Is China Killing the WTO? Chinese Officials Are Ignoring Both International and Local Law for Companies That Produce for Export
Aaronson, Susan Ariel, The International Economy
For fifteen long years, the members of the GATT/WTO debated whether they would be better off with China as a member. Trade policymakers understood that the international organization could not pretend to govern world trade with such an important trading nation outside of the World Trade Organization. They wagered that China's trade policy would become more predictable, accessible, and transparent. Moreover, they concluded that member states could collaborate, using the WTO's rules, to prod China to act responsibly as a global trader. China acceded to the WTO in 2001.

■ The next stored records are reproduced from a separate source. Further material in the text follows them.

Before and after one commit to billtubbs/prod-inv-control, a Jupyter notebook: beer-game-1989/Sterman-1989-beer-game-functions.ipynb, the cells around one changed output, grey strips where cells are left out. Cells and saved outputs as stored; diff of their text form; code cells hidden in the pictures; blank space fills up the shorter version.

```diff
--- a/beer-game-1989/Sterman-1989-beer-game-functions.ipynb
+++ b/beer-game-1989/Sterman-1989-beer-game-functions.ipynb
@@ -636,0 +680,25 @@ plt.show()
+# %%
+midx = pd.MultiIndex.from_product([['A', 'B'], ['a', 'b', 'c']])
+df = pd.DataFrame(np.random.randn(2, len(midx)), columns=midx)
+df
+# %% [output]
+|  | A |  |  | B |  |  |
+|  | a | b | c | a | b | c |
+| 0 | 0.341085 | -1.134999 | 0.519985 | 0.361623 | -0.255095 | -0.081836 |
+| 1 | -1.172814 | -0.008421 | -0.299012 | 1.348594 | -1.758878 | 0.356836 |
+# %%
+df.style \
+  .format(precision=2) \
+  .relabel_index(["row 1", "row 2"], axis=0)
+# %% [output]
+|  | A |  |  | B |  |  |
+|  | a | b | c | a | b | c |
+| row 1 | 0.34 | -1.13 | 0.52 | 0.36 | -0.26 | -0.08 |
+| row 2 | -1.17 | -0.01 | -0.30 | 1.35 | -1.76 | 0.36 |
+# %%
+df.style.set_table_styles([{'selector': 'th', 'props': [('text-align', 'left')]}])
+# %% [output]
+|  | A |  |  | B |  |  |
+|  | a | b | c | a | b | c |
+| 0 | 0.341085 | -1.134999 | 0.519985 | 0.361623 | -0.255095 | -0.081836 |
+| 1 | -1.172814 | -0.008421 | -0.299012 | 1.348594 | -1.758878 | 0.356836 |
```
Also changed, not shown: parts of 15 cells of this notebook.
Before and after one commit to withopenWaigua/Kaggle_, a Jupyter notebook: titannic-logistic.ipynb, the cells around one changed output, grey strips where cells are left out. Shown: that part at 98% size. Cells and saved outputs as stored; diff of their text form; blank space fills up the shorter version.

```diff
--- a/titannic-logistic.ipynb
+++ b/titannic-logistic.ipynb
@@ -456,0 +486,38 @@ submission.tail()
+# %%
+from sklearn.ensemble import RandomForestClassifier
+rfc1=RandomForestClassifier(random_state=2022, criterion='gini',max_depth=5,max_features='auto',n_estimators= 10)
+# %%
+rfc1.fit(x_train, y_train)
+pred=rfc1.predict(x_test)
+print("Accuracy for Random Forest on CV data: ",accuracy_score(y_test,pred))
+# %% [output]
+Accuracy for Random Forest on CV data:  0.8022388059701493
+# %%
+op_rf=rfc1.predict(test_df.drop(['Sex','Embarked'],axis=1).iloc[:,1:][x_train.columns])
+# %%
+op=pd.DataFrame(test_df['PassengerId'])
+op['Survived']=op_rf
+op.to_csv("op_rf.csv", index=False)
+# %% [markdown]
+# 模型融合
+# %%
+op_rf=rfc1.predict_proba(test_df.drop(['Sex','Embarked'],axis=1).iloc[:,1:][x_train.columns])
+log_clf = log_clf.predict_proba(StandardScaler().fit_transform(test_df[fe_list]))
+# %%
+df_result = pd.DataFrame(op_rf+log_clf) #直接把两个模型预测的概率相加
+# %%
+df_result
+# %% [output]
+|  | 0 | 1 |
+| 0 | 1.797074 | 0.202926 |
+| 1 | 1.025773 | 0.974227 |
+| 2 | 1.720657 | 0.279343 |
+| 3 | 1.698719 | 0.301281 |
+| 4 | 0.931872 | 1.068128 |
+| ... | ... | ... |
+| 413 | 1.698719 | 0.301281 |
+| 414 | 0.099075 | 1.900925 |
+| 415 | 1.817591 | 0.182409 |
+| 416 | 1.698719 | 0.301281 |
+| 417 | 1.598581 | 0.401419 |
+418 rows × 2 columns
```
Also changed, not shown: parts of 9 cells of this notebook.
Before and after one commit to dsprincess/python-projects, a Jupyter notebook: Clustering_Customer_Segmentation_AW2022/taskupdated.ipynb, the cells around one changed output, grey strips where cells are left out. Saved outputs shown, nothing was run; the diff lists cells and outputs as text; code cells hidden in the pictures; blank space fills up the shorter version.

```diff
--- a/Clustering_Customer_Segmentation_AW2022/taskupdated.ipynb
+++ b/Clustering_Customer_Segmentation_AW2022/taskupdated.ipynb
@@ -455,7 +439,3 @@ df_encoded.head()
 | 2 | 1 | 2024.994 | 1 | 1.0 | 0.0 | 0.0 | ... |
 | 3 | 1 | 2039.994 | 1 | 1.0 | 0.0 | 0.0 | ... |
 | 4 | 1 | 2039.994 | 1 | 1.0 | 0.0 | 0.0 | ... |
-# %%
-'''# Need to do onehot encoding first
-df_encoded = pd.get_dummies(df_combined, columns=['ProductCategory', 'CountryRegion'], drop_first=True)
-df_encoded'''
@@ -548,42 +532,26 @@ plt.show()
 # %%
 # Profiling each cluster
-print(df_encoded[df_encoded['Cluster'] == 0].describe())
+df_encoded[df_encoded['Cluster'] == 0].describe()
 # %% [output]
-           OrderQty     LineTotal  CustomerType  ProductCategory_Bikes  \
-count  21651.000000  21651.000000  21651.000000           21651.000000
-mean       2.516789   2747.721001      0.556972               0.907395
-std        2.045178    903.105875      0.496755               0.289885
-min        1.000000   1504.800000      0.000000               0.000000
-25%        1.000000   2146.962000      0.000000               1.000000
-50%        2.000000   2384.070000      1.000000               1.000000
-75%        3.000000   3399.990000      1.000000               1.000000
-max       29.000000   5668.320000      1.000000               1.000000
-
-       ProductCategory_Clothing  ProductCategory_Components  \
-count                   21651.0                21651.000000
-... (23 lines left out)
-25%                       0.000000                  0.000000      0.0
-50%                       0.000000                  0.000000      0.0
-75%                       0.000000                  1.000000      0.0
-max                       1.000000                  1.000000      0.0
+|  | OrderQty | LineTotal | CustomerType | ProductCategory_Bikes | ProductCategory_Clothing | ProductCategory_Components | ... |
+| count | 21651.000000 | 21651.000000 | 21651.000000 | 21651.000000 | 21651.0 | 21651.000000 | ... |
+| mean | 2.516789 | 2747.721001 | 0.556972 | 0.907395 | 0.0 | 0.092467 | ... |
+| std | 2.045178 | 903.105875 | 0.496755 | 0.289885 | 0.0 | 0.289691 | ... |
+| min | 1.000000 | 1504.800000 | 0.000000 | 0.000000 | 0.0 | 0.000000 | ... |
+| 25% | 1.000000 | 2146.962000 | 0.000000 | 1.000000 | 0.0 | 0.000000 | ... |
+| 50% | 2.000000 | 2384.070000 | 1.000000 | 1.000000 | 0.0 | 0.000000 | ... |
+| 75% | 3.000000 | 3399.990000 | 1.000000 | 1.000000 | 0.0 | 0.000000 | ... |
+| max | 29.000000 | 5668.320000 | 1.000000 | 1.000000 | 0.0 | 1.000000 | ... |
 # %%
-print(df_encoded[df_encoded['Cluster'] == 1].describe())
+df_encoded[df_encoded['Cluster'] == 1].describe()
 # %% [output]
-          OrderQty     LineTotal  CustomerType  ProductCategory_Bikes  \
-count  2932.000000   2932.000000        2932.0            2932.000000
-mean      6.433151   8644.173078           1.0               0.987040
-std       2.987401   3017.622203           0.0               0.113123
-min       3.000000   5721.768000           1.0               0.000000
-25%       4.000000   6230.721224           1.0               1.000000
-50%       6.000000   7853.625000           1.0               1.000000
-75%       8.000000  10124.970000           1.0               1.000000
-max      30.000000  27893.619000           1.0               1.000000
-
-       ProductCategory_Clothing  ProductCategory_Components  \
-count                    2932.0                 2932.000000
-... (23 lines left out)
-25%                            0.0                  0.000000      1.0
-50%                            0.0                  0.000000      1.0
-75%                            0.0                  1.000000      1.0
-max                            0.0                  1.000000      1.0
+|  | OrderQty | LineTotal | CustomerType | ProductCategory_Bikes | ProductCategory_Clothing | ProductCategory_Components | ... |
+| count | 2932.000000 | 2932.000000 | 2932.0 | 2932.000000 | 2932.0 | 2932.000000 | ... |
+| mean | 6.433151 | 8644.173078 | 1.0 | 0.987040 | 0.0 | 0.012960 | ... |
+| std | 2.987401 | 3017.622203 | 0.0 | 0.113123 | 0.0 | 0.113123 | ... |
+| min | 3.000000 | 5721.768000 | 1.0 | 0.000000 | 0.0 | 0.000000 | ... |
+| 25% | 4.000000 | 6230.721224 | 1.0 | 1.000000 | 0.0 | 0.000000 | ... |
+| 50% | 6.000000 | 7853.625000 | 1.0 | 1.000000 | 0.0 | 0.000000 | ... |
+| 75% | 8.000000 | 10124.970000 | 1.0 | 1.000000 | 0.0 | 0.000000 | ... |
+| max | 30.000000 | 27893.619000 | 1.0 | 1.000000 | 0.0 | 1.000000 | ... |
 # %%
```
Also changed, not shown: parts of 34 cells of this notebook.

To some degree that bet has "paid off," producing benefits for the citizens of China and other countries. Trade has helped China lift some four hundred million people out of poverty and has provided more of the Chinese people with greater access to opportunities. Foreign investors and producers now serve China's growing market, while consumers worldwide can purchase a broad range of well-made affordable goods made in China. Meanwhile, Chinese demand for goods and raw materials has created jobs and stimulated economic growth in many developing countries. The World Bank notes that the efficiency and scale of China's manufacturing has pushed down the prices of many manufactured products relative to other goods and services.
China today is now the world's third-largest trading nation, the world's largest recipient of investment, the world's fastest growing consumer market, and the world's leading provider of manufactured goods. China's regulatory and trade practices can move global markets.
But China's competitive advantage is to some degree based on its inadequate governance--it fails to enforce its own laws in a transparent, evenhanded manner. China's system is broken. And because it is broken, its inadequate governance affects its trade partners--and ultimately, could break the WTO.
On the one hand, China's leaders have tried very hard to comply with the country's WTO obligations. China has changed many of its laws and met most of its market access commitments. On the other hand, it has yet to meet many of the obligations delineated in its protocol of accession. European and American business groups investing in China perceive China as becoming more interventionist and protectionist.
As the world's most populous country, China is in many ways an outlier. It is both an ancient empire and developing country with two key attributes: authoritarian governance and inadequate governance. At the national level, the Communist Party is at times willing to ignore its international commitments in order to maintain power. Moreover, the Communist Party owns and operates, or is tied to, private enterprises in key sectors such as transportation, energy, and banking. Some have described the government as both a market competitor and a referee.
China's inadequate governance at the provincial level also reflects many factors including corruption, a lack of uniformity among rules, and arbitrary abuse of power. Local officials often have financial stakes in the same companies they are supposed to regulate. The Communist Party and business are deeply intertwined, and thus governmental mandates from Beijing may be ignored or circumvented. Finally, China has a culture of noncompliance, where bad actors set the norm, where laws and regulations are often ignored or unevenly enforced, and where many citizens and market actors don't know or can't obtain their rights under the law.
WTO members deliberated a long time before they let China join the WTO. And they used the accession to hold China on a tight leash. The 2001 Protocol on the Accession of the People's Republic of China explicitly calls on China to "apply and administer in a uniform, impartial, and reasonable manner all its laws, regulations and other measures of the central government as well as local regulations, rules and other measures ... pertaining to or affecting trade. …